Bernard Maria, MD, MBA, Director of the Division of Child Neurology and Developmental Medicine at Goryeb Children’s Hospital in Morristown, NJ, part of the Atlantic Health System, has been recognized with the 2018 Hower Award, the highest recognition from the Child Neurology Society. This prestigious award is given yearly to one member of the Child Neurology Society who is highly regarded by peers as an outstanding teacher and scholar. There is a particular emphasis on contributions to child neurology the national and international level.
Dr. Maria is a Fellow of the American Academy of Pediatrics, Fellow of the American Academy of Neurology, Elected Active Member of The Society for Pediatric Research and the American Pediatric Society.
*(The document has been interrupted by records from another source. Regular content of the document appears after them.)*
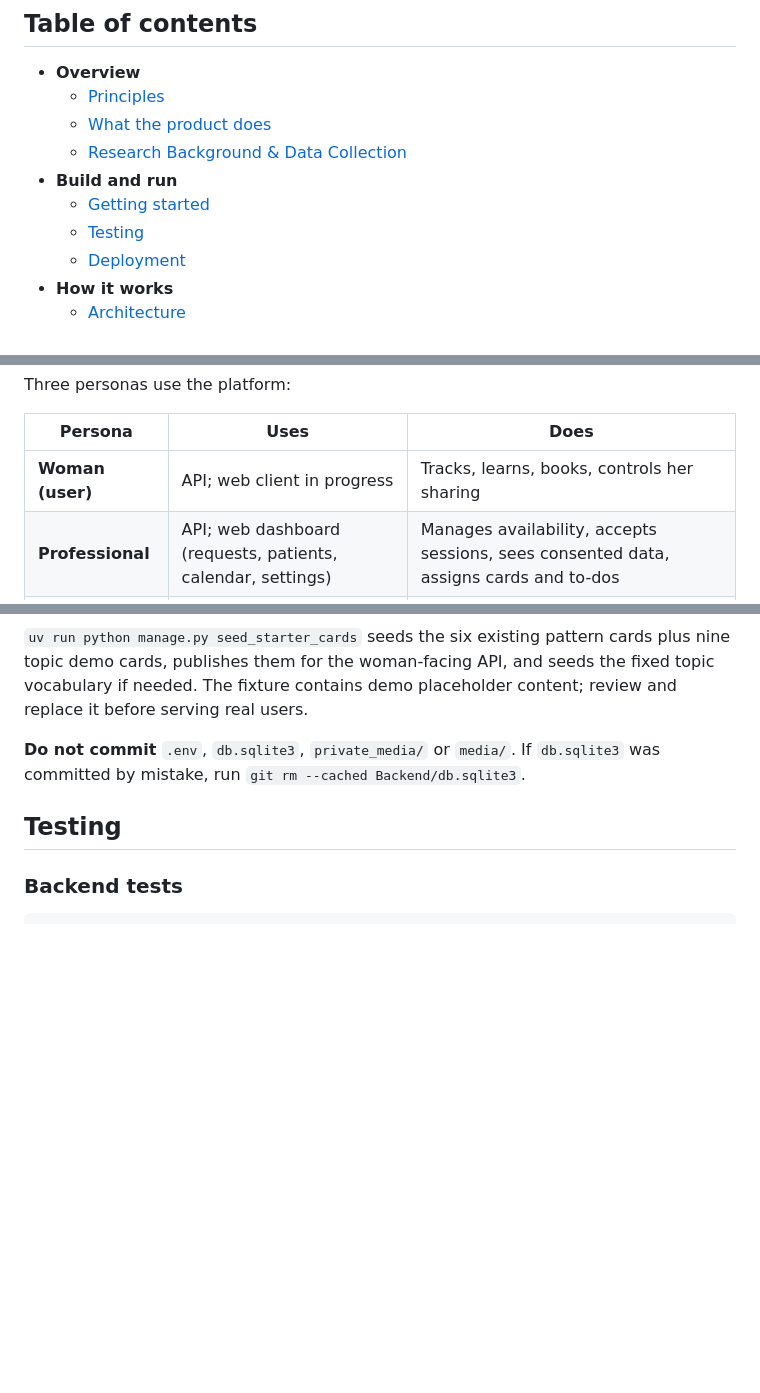
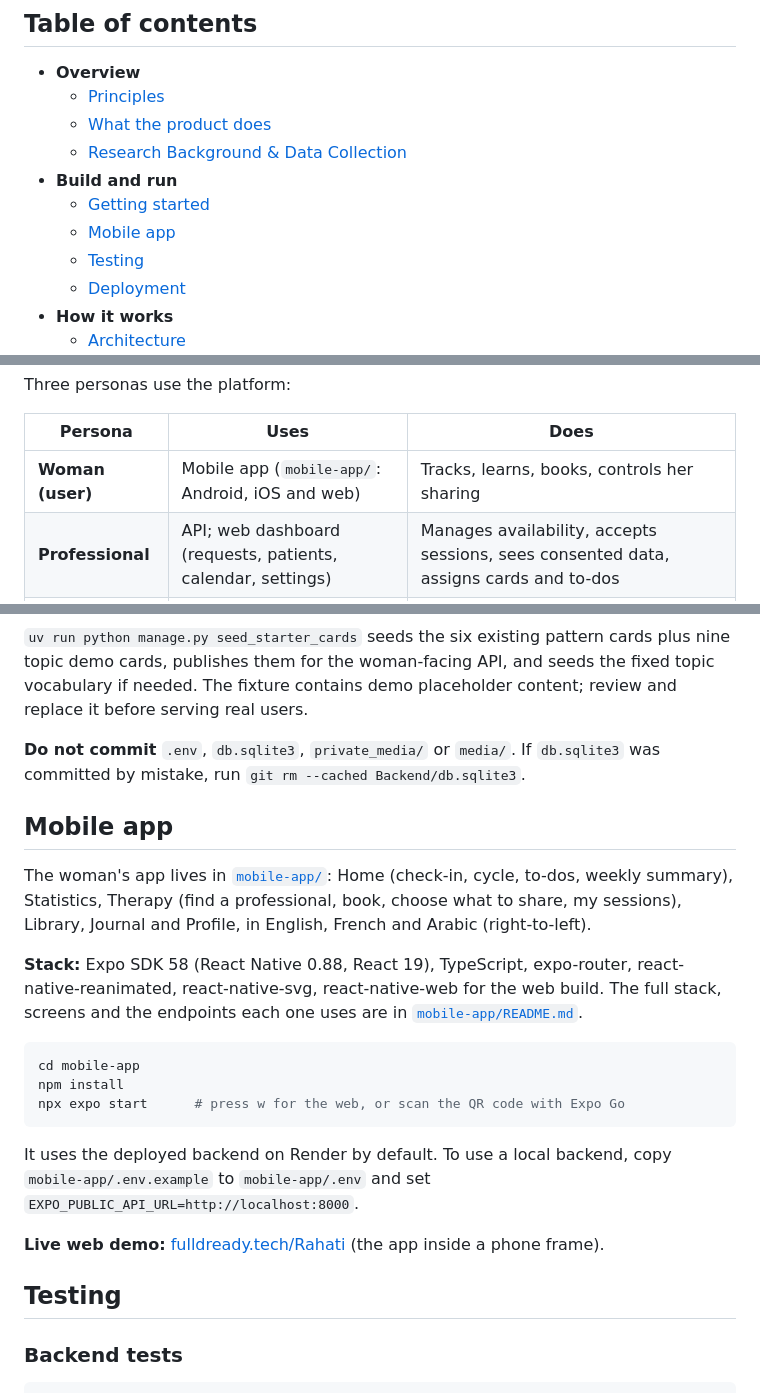
Before and after one commit to meriemchebab/Rahati, a Markdown page: README.md, 3 parts joined by grey strips. Drawn GitHub-style; blank space fills up the shorter version.

Commit message:
docs(readme): add the mobile app
Adds a short Mobile app section (what it does, stack, how to run, live demo) that points to mobile-app/README.md for details, updates the woman's row in the personas table and the mobile box in the architecture diagram.

````diff
--- a/README.md
+++ b/README.md
@@ -14,6 +14,7 @@ A private mental-wellbeing platform for Algerian women. A woman can understand h
   - [Research Background & Data Collection](#research-background--data-collection)
 - **Build and run**
   - [Getting started](#getting-started)
+  - [Mobile app](#mobile-app)
   - [Testing](#testing)
   - [Deployment](#deployment)
 - **How it works**
@@ -61,7 +62,7 @@ Three personas use the platform:
 
 | Persona | Uses | Does |
 |---|---|---|
-| **Woman (user)** | API; web client in progress | Tracks, learns, books, controls her sharing |
+| **Woman (user)** | Mobile app (`mobile-app/`: Android, iOS and web) | Tracks, learns, books, controls her sharing |
 | **Professional** | API; web dashboard (requests, patients, calendar, settings) | Manages availability, accepts sessions, sees consented data, assigns cards and to-dos |
 | **Admin** | Django admin | Verifies professionals, reviews credentials, manages content |
 
@@ -205,6 +206,22 @@ content; review and replace it before serving real users.
 
 **Do not commit** `.env`, `db.sqlite3`, `private_media/` or `media/`. If `db.sqlite3` was committed by mistake, run `git rm --cached Backend/db.sqlite3`.
 
+## Mobile app
+
+The woman's app lives in [`mobile-app/`](mobile-app/): Home (check-in, cycle, to-dos, weekly summary), Statistics, Therapy (find a professional, book, choose what to share, my sessions), Library, Journal and Profile, in English, French and Arabic (right-to-left).
+
+**Stack:** Expo SDK 58 (React Native 0.88, React 19), TypeScript, expo-router, react-native-reanimated, react-native-svg, react-native-web for the web build. The full stack, screens and the endpoints each one uses are in [`mobile-app/README.md`](mobile-app/README.md).
+
+```bash
+cd mobile-app
+npm install
+npx expo start      # press w for the web, or scan the QR code with Expo Go
+```
+
+It uses the deployed backend on Render by default. To use a local backend, copy `mobile-app/.env.example` to `mobile-app/.env` and set `EXPO_PUBLIC_API_URL=http://localhost:8000`.
+
+**Live web demo:** [fulldready.tech/Rahati](https://fulldready.tech/Rahati/) (the app inside a phone frame).
+
 ## Testing
 
 ### Backend tests
````
Also changed, not shown: other parts of README.md (+1 -1 lines).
He sees many patients with Tourette Syndrome and often refers their family to NJCTS for advocacy and education services. Recently, he took a few minutes out of his day to talk to us about the importance of TS awareness among medical professionals and the current state of treatment options.
As part of our Education Outreach program, NJCTS has developed a Grand Rounds presentation to educate medical students and doctors about Tourette, as well as an in-service presentation for educators. How important is it that families receive more informed treatment and that teachers have more awareness of the disorder?
There are many myths and misunderstandings about tics and Tourette syndrome. TS can be disruptive to young students and their classmates, and often to the teachers who have little or no experience with tic disorders. So I think that presentations to educate medical students and other practitioners, as well as teachers, about the spectrum of Tourette’s syndrome is very important.
Do you feel that patients are receiving an earlier diagnosis of Tourette syndrome now than in the past?
It is not clear to me if patients are being diagnosed with TS at earlier ages. Every child who has Tourette syndrome has at some point in time had tics for less than 1 year with the hope that they will abate on their own, which is sometimes the case with provisional tics. I think that the focus on tics distracts somewhat from attending to the comorbid conditions which are often much more disruptive including inattention, anxiety, insomnia, and accompanying learning disorders as well as OCD.
Do you recommend that a patient has a TEAM of professionals? Pediatrician, neurologist, psychologist, etc.
It can certainly take a village and I think that the partnership between the primary care practitioner, the child neurologist or neuropsychologist is critical.
Why did you take an interest in TS as a doctor?
I have been practicing Pediatric Neurology for 34 years and have had the privilege of serving children and families with a range of tic disorders and Tourette syndrome. In the early stages of my career development, I completed my neurology training under Dr. Harvey Singer at Johns Hopkins Hospital who sensitized me to the condition and how best to manage it. Dr. Singer and I have worked on International conferences together, advancing the field and developing young investigators who are addressing key unanswered questions about the disorder.
What do you see for the future of TS diagnosis and treatments?
As is true with many conditions now, genetics is likely to play a more central role in identifying risk factors for developing tics and Tourette syndrome and helping us understand how targeted therapies, behavioral or pharmacologic, might be more effective in managing the condition.
Thank you Dr. Maria!
Visit Dr. Maria’s practice here: https://findmyamgdoctor.atlantichealth.org/provider/Bernard+Maria/641326
The NJCTS Physicians Referral List contains contact information for doctors treating TS and associated disorders across New Jersey and beyond. Please call 908.575.7350 for additional information.